▶ _Brief_:
Each entry below should be echoed exactly, with pictures omitted.

Edit difference data:

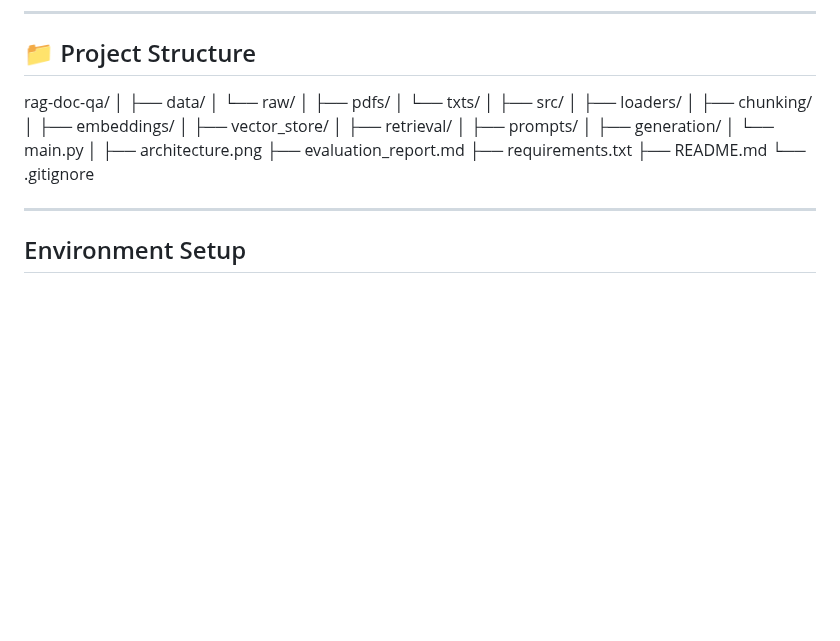
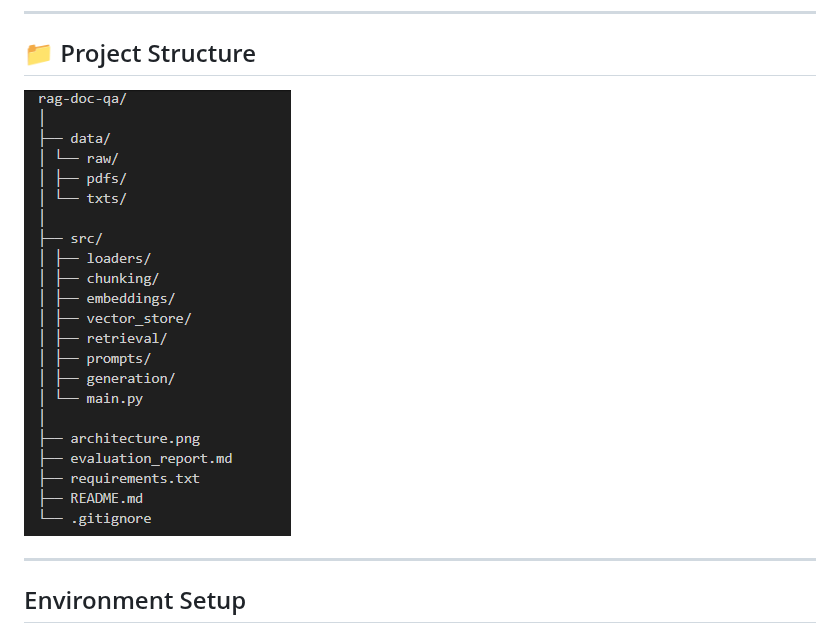
Before and after one commit to ashifa-1/rag-doc-qa, a Markdown page: README.md, the part around the change. Rendered like a GitHub page; pictures changed too: image-1.png (added); blank space fills up the shorter version.

Commit message:
README.md Generated

```diff
--- a/README.md
+++ b/README.md
@@ -92,30 +92,7 @@ Answer + Source Citations
 ## 📁 Project Structure
 
 
-
-rag-doc-qa/
-│
-├── data/
-│ └── raw/
-│ ├── pdfs/
-│ └── txts/
-│
-├── src/
-│ ├── loaders/
-│ ├── chunking/
-│ ├── embeddings/
-│ ├── vector_store/
-│ ├── retrieval/
-│ ├── prompts/
-│ ├── generation/
-│ └── main.py
-│
-├── architecture.png
-├── evaluation_report.md
-├── requirements.txt
-├── README.md
-└── .gitignore
-
+![Structure of the project](image-1.png)
 
 ---
 
```
Also changed, not shown: image.png (deleted).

▶ _Response to this task_:
Before and after one commit to ashifa-1/rag-doc-qa, a Markdown page: README.md, the part around the change. Rendered like a GitHub page; pictures changed too: image-1.png (added); blank space fills up the shorter version.

Commit message:
README.md Generated

```diff
--- a/README.md
+++ b/README.md
@@ -92,30 +92,7 @@ Answer + Source Citations
 ## 📁 Project Structure
 
 
-
-rag-doc-qa/
-│
-├── data/
-│ └── raw/
-│ ├── pdfs/
-│ └── txts/
-│
-├── src/
-│ ├── loaders/
-│ ├── chunking/
-│ ├── embeddings/
-│ ├── vector_store/
-│ ├── retrieval/
-│ ├── prompts/
-│ ├── generation/
-│ └── main.py
-│
-├── architecture.png
-├── evaluation_report.md
-├── requirements.txt
-├── README.md
-└── .gitignore
-
+![Structure of the project](image-1.png)
 
 ---
 
```
Also changed, not shown: image.png (deleted).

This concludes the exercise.